__Task to complete__: Print all of the entries exactly, minus the pictures.

-------- Provided data --------

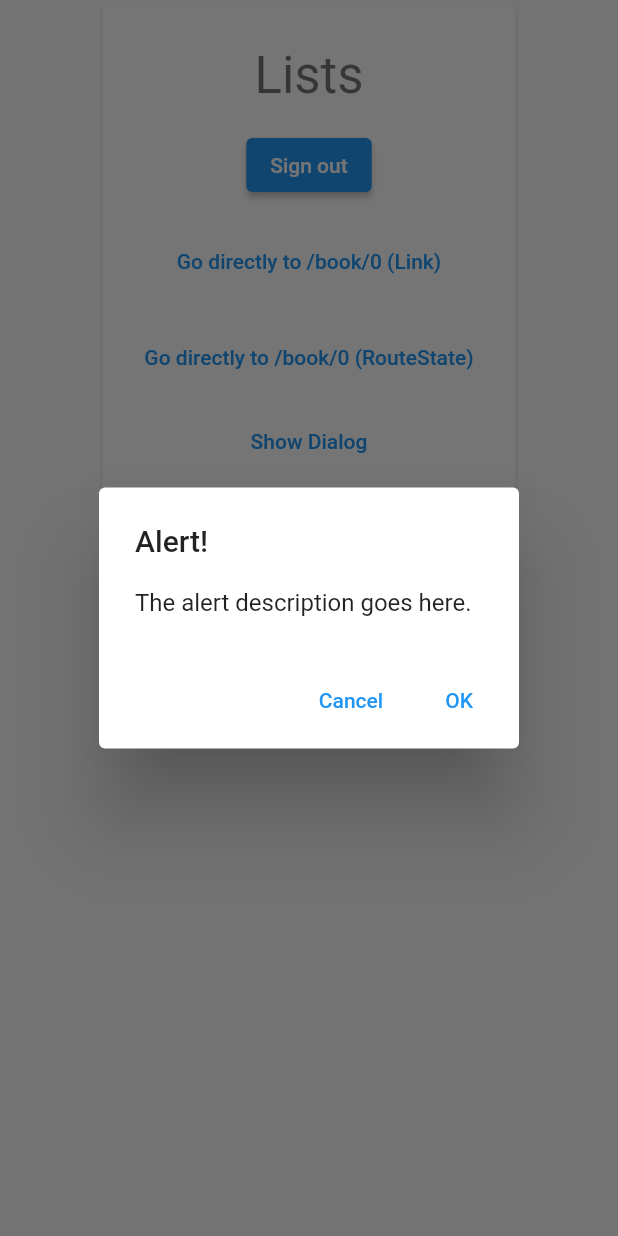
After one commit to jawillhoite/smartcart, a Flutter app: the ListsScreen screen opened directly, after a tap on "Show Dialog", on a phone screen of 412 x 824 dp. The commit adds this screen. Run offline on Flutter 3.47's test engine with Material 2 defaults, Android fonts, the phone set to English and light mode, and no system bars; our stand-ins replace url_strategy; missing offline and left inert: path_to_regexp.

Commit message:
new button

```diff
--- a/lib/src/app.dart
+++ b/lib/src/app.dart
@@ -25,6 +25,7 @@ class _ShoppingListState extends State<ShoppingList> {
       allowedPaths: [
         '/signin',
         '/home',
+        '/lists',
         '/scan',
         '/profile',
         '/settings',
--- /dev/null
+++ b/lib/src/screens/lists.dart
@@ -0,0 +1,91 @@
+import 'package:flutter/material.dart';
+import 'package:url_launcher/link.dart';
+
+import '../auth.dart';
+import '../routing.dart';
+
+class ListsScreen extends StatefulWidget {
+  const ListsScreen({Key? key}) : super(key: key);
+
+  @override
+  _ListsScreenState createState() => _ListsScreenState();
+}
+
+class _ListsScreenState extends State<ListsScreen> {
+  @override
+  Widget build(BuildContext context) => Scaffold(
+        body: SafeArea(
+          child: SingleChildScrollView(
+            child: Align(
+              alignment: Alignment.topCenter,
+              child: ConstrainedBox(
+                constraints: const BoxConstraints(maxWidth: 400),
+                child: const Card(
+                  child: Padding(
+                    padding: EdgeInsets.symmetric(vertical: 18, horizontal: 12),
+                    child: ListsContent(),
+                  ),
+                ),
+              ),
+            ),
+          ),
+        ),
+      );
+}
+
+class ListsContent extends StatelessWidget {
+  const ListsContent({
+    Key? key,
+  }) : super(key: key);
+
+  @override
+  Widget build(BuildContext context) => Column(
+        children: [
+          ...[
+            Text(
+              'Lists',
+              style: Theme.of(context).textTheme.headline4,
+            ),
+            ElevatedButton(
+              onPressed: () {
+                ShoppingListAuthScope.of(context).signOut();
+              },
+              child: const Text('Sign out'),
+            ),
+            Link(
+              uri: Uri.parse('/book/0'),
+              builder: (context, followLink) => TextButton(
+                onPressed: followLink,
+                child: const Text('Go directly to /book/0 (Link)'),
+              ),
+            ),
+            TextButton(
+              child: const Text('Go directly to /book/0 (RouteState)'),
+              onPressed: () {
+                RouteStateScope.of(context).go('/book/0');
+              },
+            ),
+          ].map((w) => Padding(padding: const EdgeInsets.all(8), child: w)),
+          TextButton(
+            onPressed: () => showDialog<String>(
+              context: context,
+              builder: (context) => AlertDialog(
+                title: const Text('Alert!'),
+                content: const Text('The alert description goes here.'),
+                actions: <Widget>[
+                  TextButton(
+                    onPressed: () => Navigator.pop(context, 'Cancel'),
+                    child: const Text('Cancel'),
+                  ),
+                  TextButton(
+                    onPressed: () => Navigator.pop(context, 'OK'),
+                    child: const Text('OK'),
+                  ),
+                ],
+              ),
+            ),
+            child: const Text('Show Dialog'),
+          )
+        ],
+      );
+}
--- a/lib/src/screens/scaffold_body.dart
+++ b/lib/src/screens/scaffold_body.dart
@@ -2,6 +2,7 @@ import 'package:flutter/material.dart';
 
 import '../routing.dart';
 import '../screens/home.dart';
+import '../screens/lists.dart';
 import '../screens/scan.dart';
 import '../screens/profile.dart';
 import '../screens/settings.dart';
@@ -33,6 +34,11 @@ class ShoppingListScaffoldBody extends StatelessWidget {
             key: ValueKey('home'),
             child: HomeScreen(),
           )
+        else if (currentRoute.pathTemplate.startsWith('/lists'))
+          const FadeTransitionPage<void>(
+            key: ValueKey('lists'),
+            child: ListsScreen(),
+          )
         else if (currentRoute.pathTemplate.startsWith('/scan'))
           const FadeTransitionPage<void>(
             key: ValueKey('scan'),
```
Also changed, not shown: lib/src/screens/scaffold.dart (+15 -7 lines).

--------

__Output below__:
After one commit to jawillhoite/smartcart, a Flutter app: the ListsScreen screen opened directly, after a tap on "Show Dialog", on a phone screen of 412 x 824 dp. The commit adds this screen. Run offline on Flutter 3.47's test engine with Material 2 defaults, Android fonts, the phone set to English and light mode, and no system bars; our stand-ins replace url_strategy; missing offline and left inert: path_to_regexp.

Commit message:
new button

```diff
--- a/lib/src/app.dart
+++ b/lib/src/app.dart
@@ -25,6 +25,7 @@ class _ShoppingListState extends State<ShoppingList> {
       allowedPaths: [
         '/signin',
         '/home',
+        '/lists',
         '/scan',
         '/profile',
         '/settings',
--- /dev/null
+++ b/lib/src/screens/lists.dart
@@ -0,0 +1,91 @@
+import 'package:flutter/material.dart';
+import 'package:url_launcher/link.dart';
+
+import '../auth.dart';
+import '../routing.dart';
+
+class ListsScreen extends StatefulWidget {
+  const ListsScreen({Key? key}) : super(key: key);
+
+  @override
+  _ListsScreenState createState() => _ListsScreenState();
+}
+
+class _ListsScreenState extends State<ListsScreen> {
+  @override
+  Widget build(BuildContext context) => Scaffold(
+        body: SafeArea(
+          child: SingleChildScrollView(
+            child: Align(
+              alignment: Alignment.topCenter,
+              child: ConstrainedBox(
+                constraints: const BoxConstraints(maxWidth: 400),
+                child: const Card(
+                  child: Padding(
+                    padding: EdgeInsets.symmetric(vertical: 18, horizontal: 12),
+                    child: ListsContent(),
+                  ),
+                ),
+              ),
+            ),
+          ),
+        ),
+      );
+}
+
+class ListsContent extends StatelessWidget {
+  const ListsContent({
+    Key? key,
+  }) : super(key: key);
+
+  @override
+  Widget build(BuildContext context) => Column(
+        children: [
+          ...[
+            Text(
+              'Lists',
+              style: Theme.of(context).textTheme.headline4,
+            ),
+            ElevatedButton(
+              onPressed: () {
+                ShoppingListAuthScope.of(context).signOut();
+              },
+              child: const Text('Sign out'),
+            ),
+            Link(
+              uri: Uri.parse('/book/0'),
+              builder: (context, followLink) => TextButton(
+                onPressed: followLink,
+                child: const Text('Go directly to /book/0 (Link)'),
+              ),
+            ),
+            TextButton(
+              child: const Text('Go directly to /book/0 (RouteState)'),
+              onPressed: () {
+                RouteStateScope.of(context).go('/book/0');
+              },
+            ),
+          ].map((w) => Padding(padding: const EdgeInsets.all(8), child: w)),
+          TextButton(
+            onPressed: () => showDialog<String>(
+              context: context,
+              builder: (context) => AlertDialog(
+                title: const Text('Alert!'),
+                content: const Text('The alert description goes here.'),
+                actions: <Widget>[
+                  TextButton(
+                    onPressed: () => Navigator.pop(context, 'Cancel'),
+                    child: const Text('Cancel'),
+                  ),
+                  TextButton(
+                    onPressed: () => Navigator.pop(context, 'OK'),
+                    child: const Text('OK'),
+                  ),
+                ],
+              ),
+            ),
+            child: const Text('Show Dialog'),
+          )
+        ],
+      );
+}
--- a/lib/src/screens/scaffold_body.dart
+++ b/lib/src/screens/scaffold_body.dart
@@ -2,6 +2,7 @@ import 'package:flutter/material.dart';
 
 import '../routing.dart';
 import '../screens/home.dart';
+import '../screens/lists.dart';
 import '../screens/scan.dart';
 import '../screens/profile.dart';
 import '../screens/settings.dart';
@@ -33,6 +34,11 @@ class ShoppingListScaffoldBody extends StatelessWidget {
             key: ValueKey('home'),
             child: HomeScreen(),
           )
+        else if (currentRoute.pathTemplate.startsWith('/lists'))
+          const FadeTransitionPage<void>(
+            key: ValueKey('lists'),
+            child: ListsScreen(),
+          )
         else if (currentRoute.pathTemplate.startsWith('/scan'))
           const FadeTransitionPage<void>(
             key: ValueKey('scan'),
```
Also changed, not shown: lib/src/screens/scaffold.dart (+15 -7 lines).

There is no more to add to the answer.